How many times have you walked into the gym, looked at the whiteboard and saw the workout called for 275/195lb deadlifts or 155/115lb shoulder to overhead and you just died inside?
CrossFit is tough. Really tough.
For most, just being able to do a workout Rx’d is a huge accomplishment. Maybe your technique isn’t half bad or you’ve got decent stamina but you lack the strength to move some real weight.
If you want to take your workouts to the next level, you may want to consider taking a step back to develop your strength. The good news is that building strength might be simpler than you think. There are some tried, tested and true methods that bodybuilders, Powerlifters, and professional athletes have used for decades to develop world-class strength. It will take hard work and consistency to make some serious gains, but you can get there. Here are 11 ways to build strength and dominate your workouts.
Focus on the “Big 3”.

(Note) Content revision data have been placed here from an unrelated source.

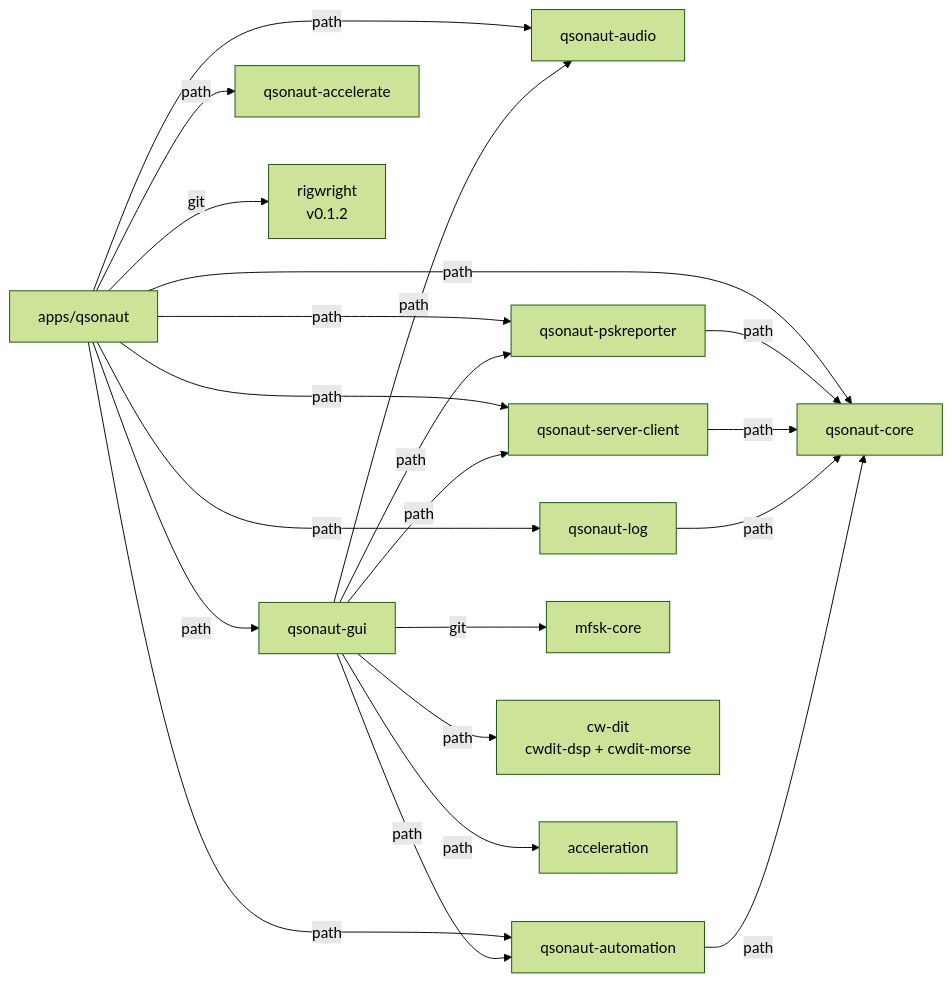
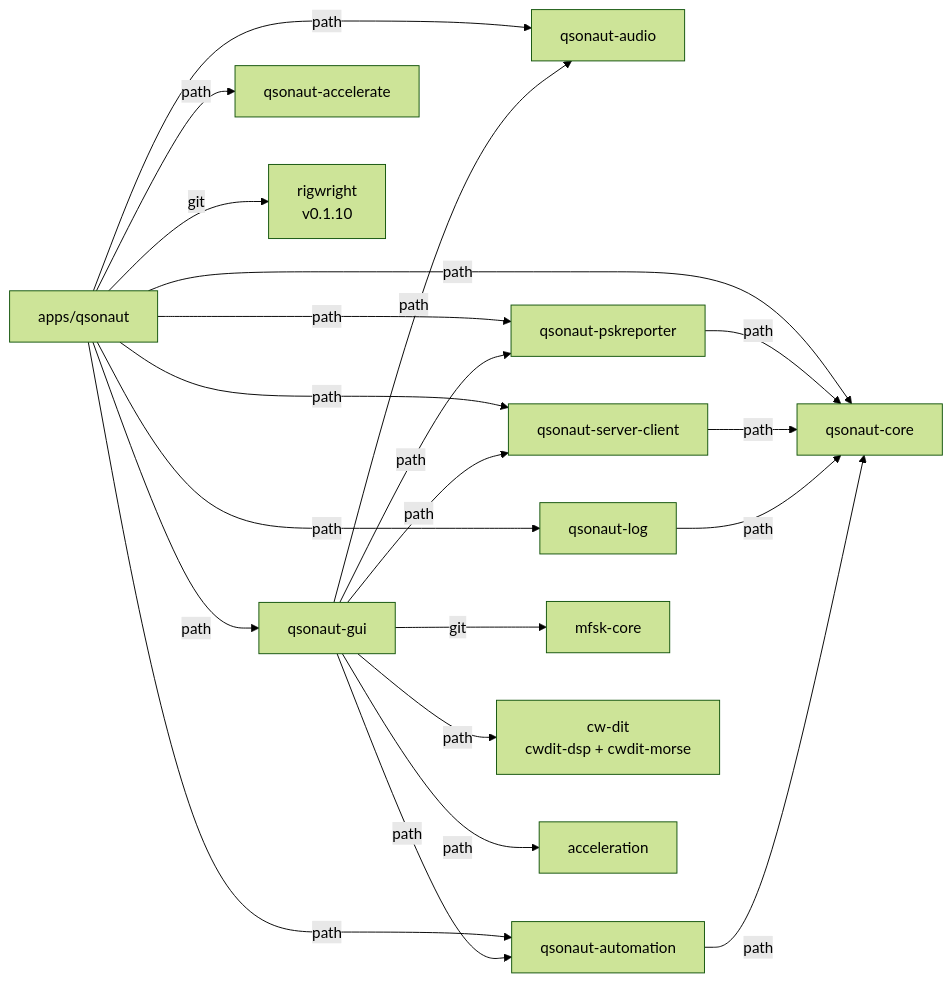
The third of 6 diagrams in docs/ARCHITECTURE.md (nicksbar/QSONaut), drawn with Mermaid (forest theme) before and after one commit. The commit also changed other lines of this file and 7 other files, not shown here.

````diff
--- a/docs/ARCHITECTURE.md
+++ b/docs/ARCHITECTURE.md
@@ -90,38 +90,38 @@
 ```mermaid
 graph LR
     qsonaut[apps/qsonaut]
     audio[qsonaut-audio]
     core[qsonaut-core]
     gui[qsonaut-gui]
     log[qsonaut-log]
     automation[qsonaut-automation]
     psk[qsonaut-pskreporter]
     server-client[qsonaut-server-client]
     accelerate[qsonaut-accelerate]
     mfsk[mfsk-core]
     cwdit[cw-dit<br/>cwdit-dsp + cwdit-morse]
-    rigwright[rigwright<br/>v0.1.2]
+    rigwright[rigwright<br/>v0.1.10]
     
     qsonaut -->|path| gui
     qsonaut -->|path| core
     qsonaut -->|path| audio
     qsonaut -->|path| log
     qsonaut -->|path| automation
     qsonaut -->|path| psk
     qsonaut -->|path| server-client
     qsonaut -->|path| accelerate
     qsonaut -->|git| rigwright
     
     gui -->|git| mfsk
     gui -->|path| cwdit
     gui -->|path| audio
     gui -->|path| acceleration
     gui -->|path| automation
     gui -->|path| server-client
     gui -->|path| psk
     
     psk -->|path| core
     server-client -->|path| core
     log -->|path| core
     automation -->|path| core
 ```
````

Getting strong means moving weight, and lots of it, on a regular basis. There’s arguably no better way to do that than with the squat, bench press, and deadlift aka the Big 3. The bench press may be one of the most overlooked exercises in the CrossFit community but it is still one of the best ways to build upper body strength. Do these movements or variations of them at least once a week to build a solid foundation of full body strength.
Focus on the overhead press.
Overhead strength is not something to overlook. The overhead press keeps the shoulders strong and puts the finishing touches on your upper body strength. Strict presses, push presses and dumbbell shoulder presses are your best options.
Use Deficit Reps.
By simply increasing the range of motion on a given exercise (creating a deficit), you increase time under tension and can better target weak points in the movement. Deficits work really well for exercises like push-ups, handstand push-ups, deadlifts and lunges.
Use Pause Reps.
Similar to a deficit, pause reps can also help strengthen weak points. For example, you can use the pause technique with the back squat where you pause for 2-3 seconds at the bottom before coming back up. This will help to build strength at the weakest point in the movement. Remember to use lighter loads with this technique since it is more demanding.
Use Tempo Reps.
The speed at which you move through a given range of motion can also affect your strength gains. Using various tempos such as three-second eccentric/one-second concentric are great ways to tax your muscles. Again, more time under tension will force you to work harder making you stronger in the process.
Use Single Arm/Leg Exercises.
Dumbbells aren’t used enough in CrossFit. There’s no better way to address muscular imbalances than with unilateral training. Training one limb at a time helps to improve joint stability which will directly transfer into more strength on bilateral lifts. Bulgarian split squats, single-leg deadlifts, and one-arm rows are some of the best unilateral exercises.
Build Grip Strength.
Never let grip be the limiting factor in a lift. It has been said that there is a very high correlation between grip strength and overall strength.This makes sense since so many movements like deadlifts, pull-ups, and Olympic lifts all require fundamental grip strength to be proficient. Farmer carries, rope climbs and even heavy dumbbell rows are surefire ways to develop raw grip strength.
Train to failure.
As a CrossFitter, muscle fatigue is nothing new to you. This is a tried and true technique among bodybuilders and for good reason. By performing a set to failure, you are forcing your muscles to work their absolute hardest. This gives your muscles no choice but to get stronger to adapt. Training to failure should be programmed sparingly since it is very taxing, especially in higher rep ranges.
Don’t underestimate rest days.
Strength is primarily a product of fine-tuned nervous system. The nervous system can take up to three times as long as your muscles to fully recover. If you are too sore or fatigued, your output will be significantly compromised. If you start to feel sluggish or a little beat up during the week, that’s a tell-tale sign you need to recoup. Getting strong is more about quality than quantity. Consider not training more than three days in a row if building strength is your primary focus.
Moving light to moderate weight explosively can sometimes be more brutal than moving heavy weight slowly. This type of training helps to develop power or speed-strength. The boys at the powerlifting mecca, Westside Barbell, refer to this as dynamic effort. This provides huge benefits while putting less stress on the joints that heavier loads tend to do. Plyometrics are also a great method for developing explosiveness.
BONUS TIP: Be Consistent.
Getting strong takes time. One of the biggest differences between someone who is strong and can cycle a barbell like all day and someone who can’t deadlift his own bodyweight is the simple fact that the former guy just didn’t stop. He stayed on the wagon and put in more time.
Whatever your training split looks like, stick to it. There is more value in sticking to a program and seeing it through to the end than constantly “switching it up”. Just because you didn’t see any gains in two weeks doesn’t mean your program didn’t work. Think of strength development as strategically varied functional movement performed at controlled intensity.
Best of luck with your strength gains. Now go dominate!
Photo credit: Rafael López/ CC BY-NC -ND 2.0